[[ MATERIAL FOR THE TASK, beginning ]]

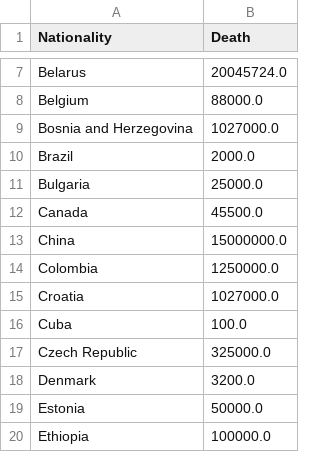
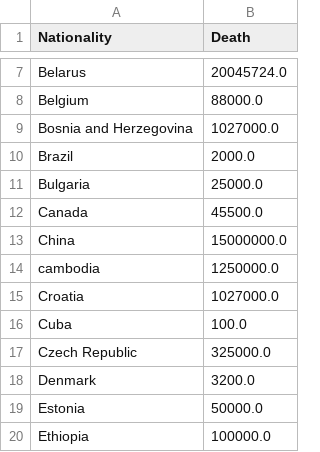
Before and after one commit to nithya905/Data_viz.github.io, a CSV file: data1/map.csv, drawn as a sheet; only a part is shown, gaps mark what is left out.

Commit message:
changed data in map.csv

```diff
--- a/data1/map.csv
+++ b/data1/map.csv
@@ -13,3 +13,3 @@ Canada,45500.0
 China,15000000.0
-Colombia,1250000.0
+cambodia,1250000.0
 Croatia,1027000.0
```
Also changed, not shown: map.csv, 4 other files.
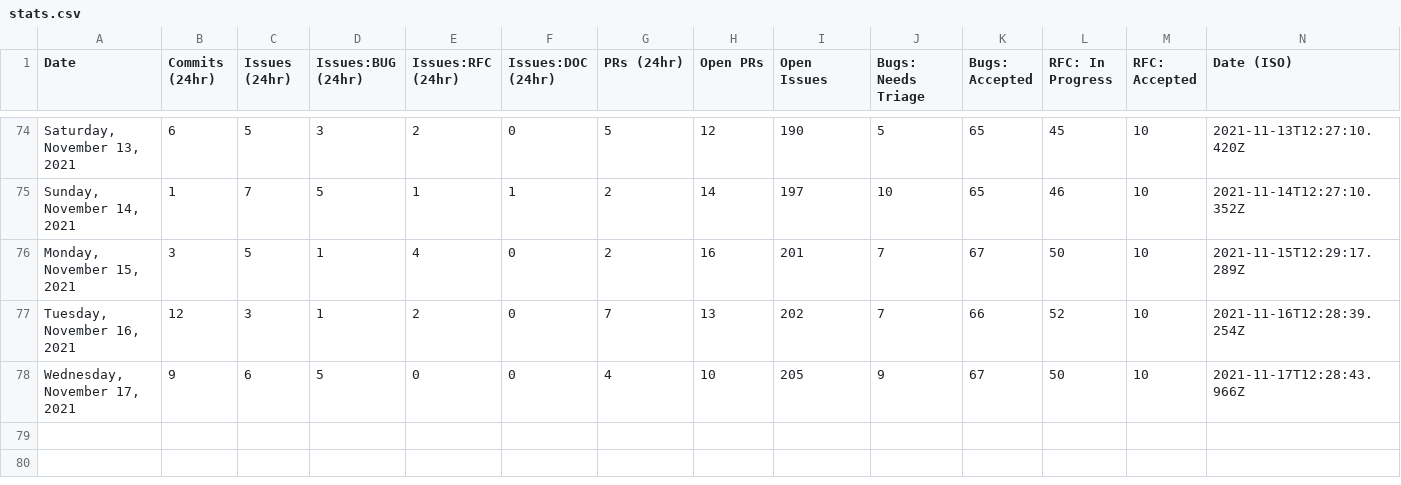
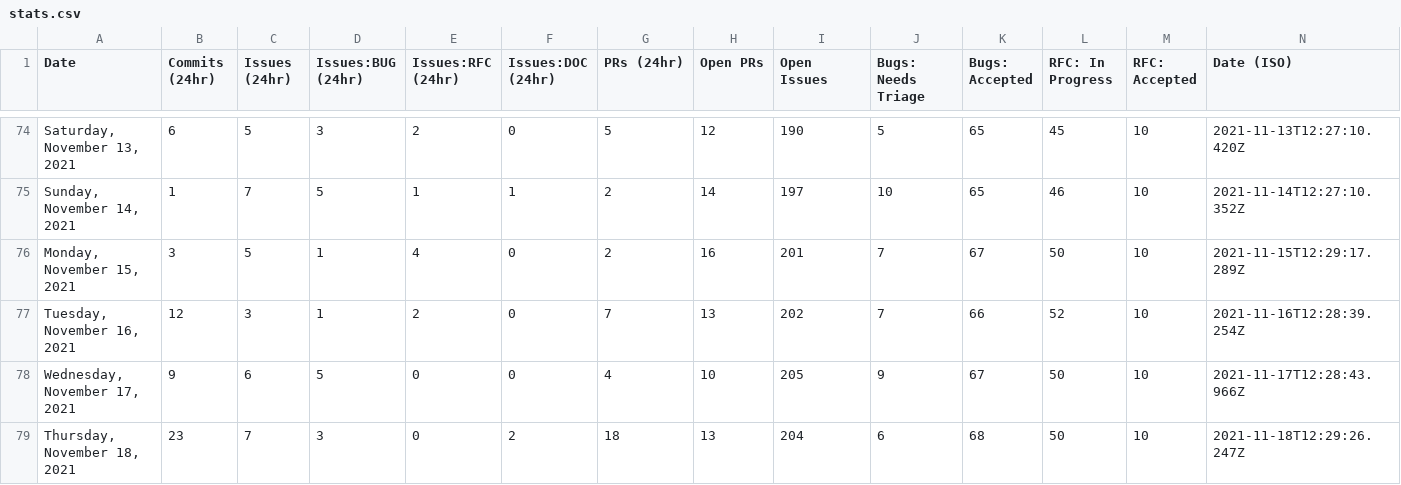
Before and after one commit to MatsDahlin/astro, a CSV file: scripts/stats/stats.csv, drawn as a sheet; only a part is shown, gaps mark what is left out; the diff names each change by its address in the sheet, - before the commit and + after, or states it on an @@ line.

```diff
--- a/scripts/stats/stats.csv
+++ b/scripts/stats/stats.csv
+row 79: Thursday, November 18, 2021 | 23 | 7 | 3 | 0 | 2 | 18 | 13 | 204 | 6 | 68 | 50 | 10 | 2021-11-18T12:29:26.247Z
```
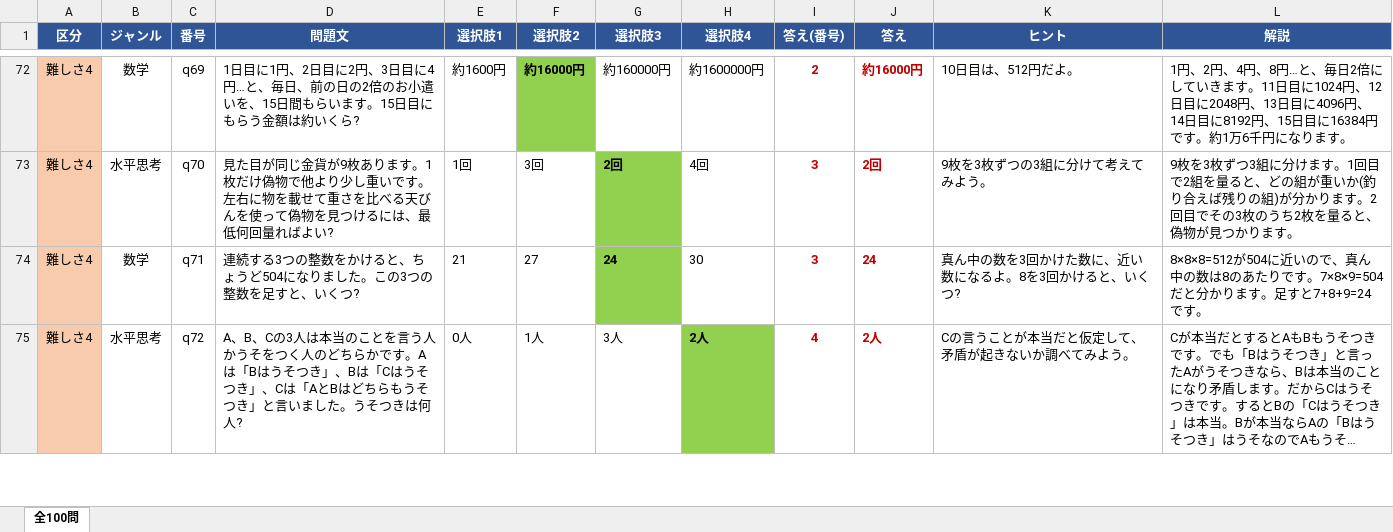
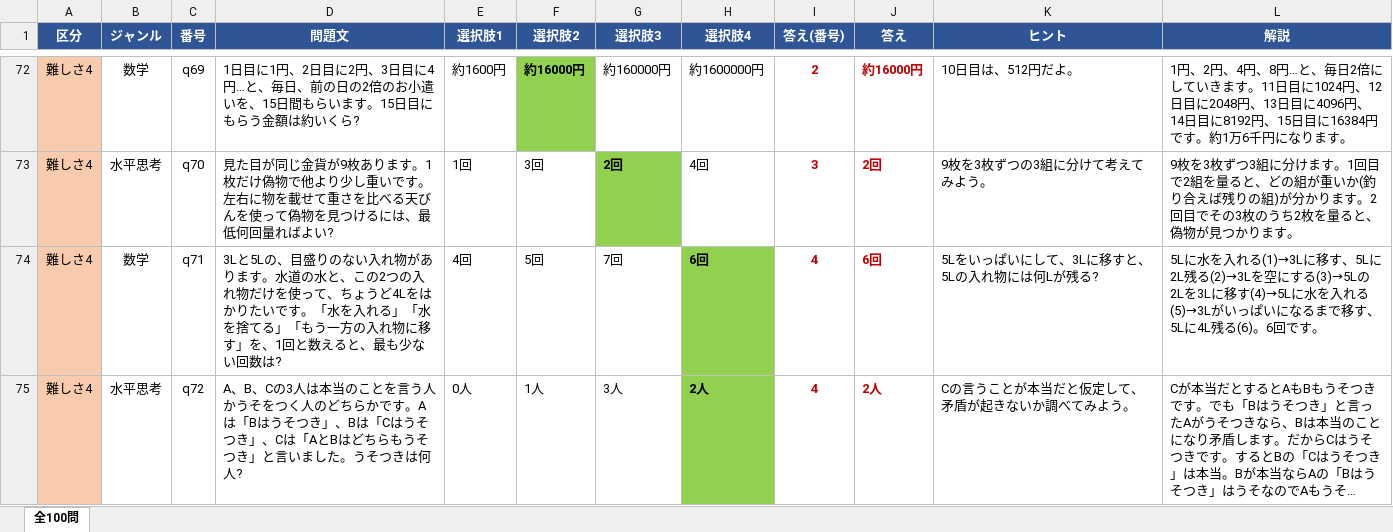
Before and after one commit to rytakachi-wq/Flori_Quiz_Revised, an Excel workbook: docs/Flori_全100問.xlsx, sheet 全100問, drawn as a sheet; only a part is shown, gaps mark what is left out; long unchanged cells end in …; values as stored, in another font and other column widths than the file's, no borders; the diff covers the shown part only; the diff names each change by its address in the sheet, - before the commit and + after, or states it on an @@ line.

```diff
--- a/docs/Flori_全100問.xlsx (sheet 全100問)
+++ b/docs/Flori_全100問.xlsx (sheet 全100問)
-D74 (問題文): 連続する3つの整数をかけると、ちょうど504になりました。この3つの整数を足すと、いくつ?
+D74 (問題文): 3Lと5Lの、目盛りのない入れ物があります。水道の水と、この2つの入れ物だけを使って、ちょうど4Lをはかりたいです。「水を入れる」「水を捨てる」「もう一方の入れ物に移す」を、1回と数えると、最も少ない回数は?
-E74 (選択肢1): 21
+E74 (選択肢1): 4回
-F74 (選択肢2): 27
+F74 (選択肢2): 5回
-G74 (選択肢3): 24
+G74 (選択肢3): 7回
@@ G74 fill: #92D050 → none, bold: on → off @@
-H74 (選択肢4): 30
+H74 (選択肢4): 6回
@@ H74 fill: none → #92D050, bold: off → on @@
-I74 (答え(番号)): 3
+I74 (答え(番号)): 4
-J74 (答え): 24
+J74 (答え): 6回
-K74 (ヒント): 真ん中の数を3回かけた数に、近い数になるよ。8を3回かけると、いくつ?
+K74 (ヒント): 5Lをいっぱいにして、3Lに移すと、5Lの入れ物には何Lが残る?
-L74 (解説): 8×8×8=512が504に近いので、真ん中の数は8のあたりです。7×8×9=504だと分かります。足すと7+8+9=24です。
+L74 (解説): 5Lに水を入れる(1)→3Lに移す、5Lに2L残る(2)→3Lを空にする(3)→5Lの2Lを3Lに移す(4)→5Lに水を入れる(5)→3Lがいっぱいになるまで移す、5Lに4L残る(6)。6回です。
```
Also changed, not shown: 19 edited cells and cell formats elsewhere in this sheet, 3 other files.
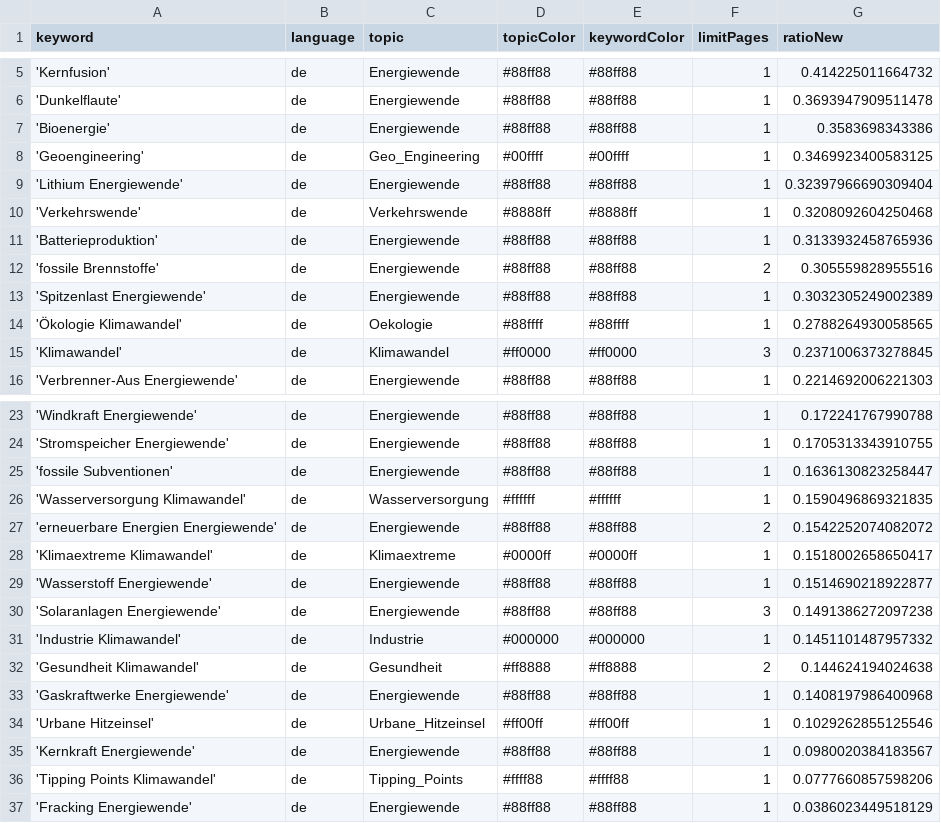
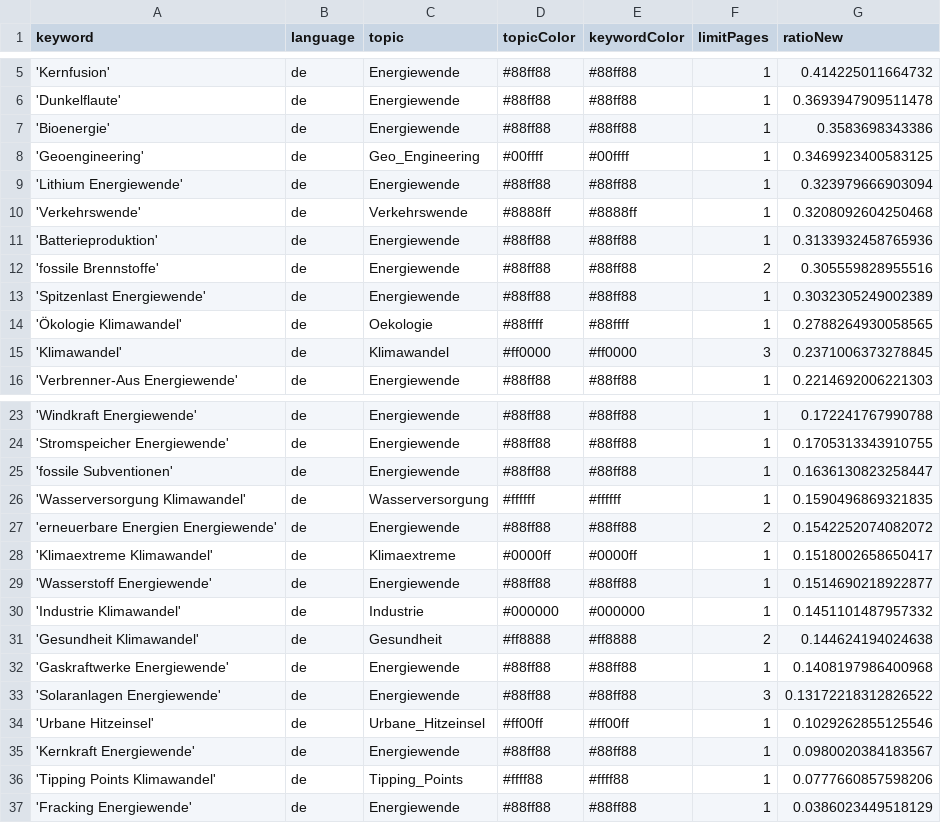
Before and after one commit to daschu83-news/energyIsComing, a CSV file: keywords.csv, drawn as a sheet; only a part is shown, gaps mark what is left out.

Commit message:
Commit from GitHub Actions (harvest:0.0)

```diff
--- a/keywords.csv
+++ b/keywords.csv
@@ -8,3 +8,3 @@ keyword,language,topic,topicColor,keywordColor,limitPages,ratioNew
 'Geoengineering',de,Geo_Engineering,#00ffff,#00ffff,1,0.3469923400583125
-'Lithium Energiewende',de,Energiewende,#88ff88,#88ff88,1,0.32397966690309404
+'Lithium Energiewende',de,Energiewende,#88ff88,#88ff88,1,0.323979666903094
 'Verkehrswende',de,Verkehrswende,#8888ff,#8888ff,1,0.3208092604250468
@@ -29,3 +29,2 @@ keyword,language,topic,topicColor,keywordColor,limitPages,ratioNew
 'Wasserstoff Energiewende',de,Energiewende,#88ff88,#88ff88,1,0.1514690218922877
-'Solaranlagen Energiewende',de,Energiewende,#88ff88,#88ff88,3,0.1491386272097238
 'Industrie Klimawandel',de,Industrie,#000000,#000000,1,0.1451101487957332
@@ -33,2 +32,3 @@ keyword,language,topic,topicColor,keywordColor,limitPages,ratioNew
 'Gaskraftwerke Energiewende',de,Energiewende,#88ff88,#88ff88,1,0.1408197986400968
+'Solaranlagen Energiewende',de,Energiewende,#88ff88,#88ff88,3,0.13172218312826522
 'Urbane Hitzeinsel',de,Urbane_Hitzeinsel,#ff00ff,#ff00ff,1,0.1029262855125546
```
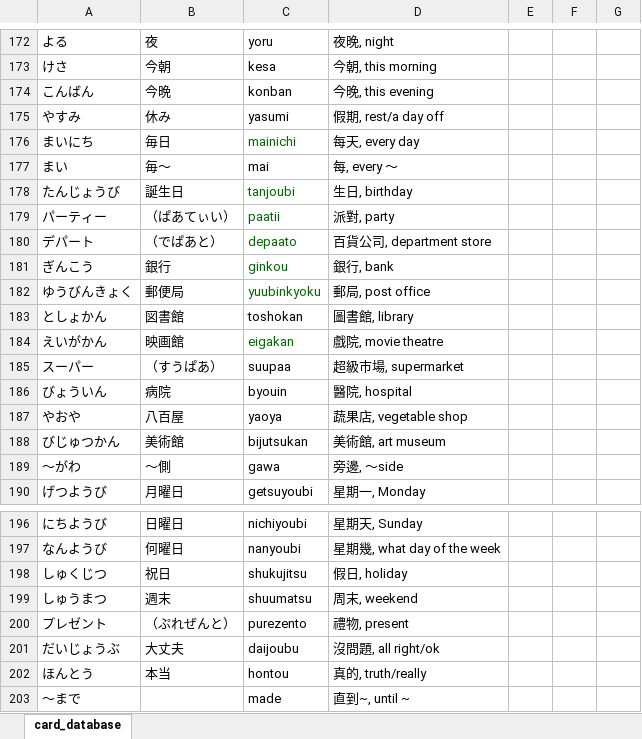
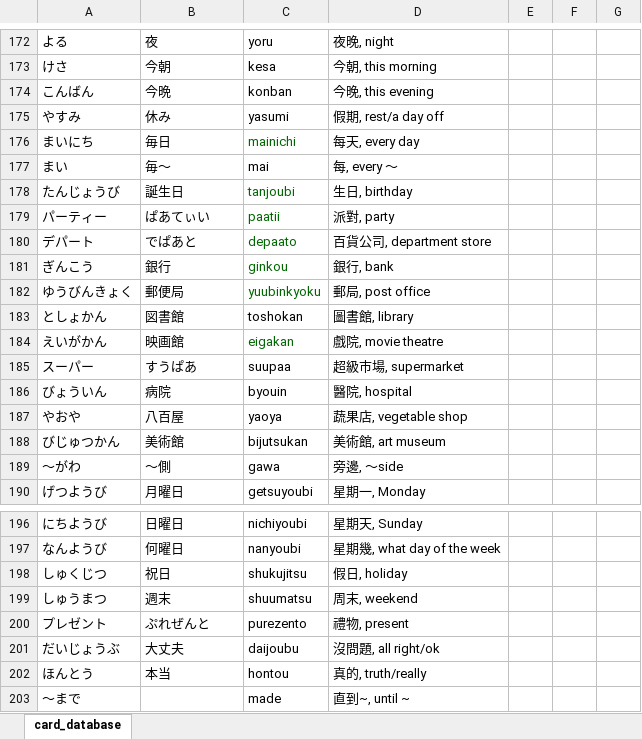
Before and after one commit to mice2maze/FlashCard, an Excel workbook: assets/data/card_database.xlsm, sheet card_database, drawn as a sheet; only a part is shown, gaps mark what is left out; values as stored, in another font and other column widths than the file's, no borders; table styles not drawn; the diff names each change by its address in the sheet, - before the commit and + after, or states it on an @@ line.

```diff
--- a/assets/data/card_database.xlsm (sheet card_database)
+++ b/assets/data/card_database.xlsm (sheet card_database)
-B179: （ぱあてぃい）
+B179: ぱあてぃい
-B180: （でぱあと）
+B180: でぱあと
-B185: （すうぱあ）
+B185: すうぱあ
-B200: （ぷれぜんと）
+B200: ぷれぜんと
```
Also changed, not shown: 5 other files.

[[ MATERIAL FOR THE TASK, end ]]

*ACTIVITY:* Where a line of the entries contains "column", report that line.

*RESPONSE FOR THIS EXERCISE:*
Before and after one commit to rytakachi-wq/Flori_Quiz_Revised, an Excel workbook: docs/Flori_全100問.xlsx, sheet 全100問, drawn as a sheet; only a part is shown, gaps mark what is left out; long unchanged cells end in …; values as stored, in another font and other column widths than the file's, no borders; the diff covers the shown part only; the diff names each change by its address in the sheet, - before the commit and + after, or states it on an @@ line.
Before and after one commit to mice2maze/FlashCard, an Excel workbook: assets/data/card_database.xlsm, sheet card_database, drawn as a sheet; only a part is shown, gaps mark what is left out; values as stored, in another font and other column widths than the file's, no borders; table styles not drawn; the diff names each change by its address in the sheet, - before the commit and + after, or states it on an @@ line.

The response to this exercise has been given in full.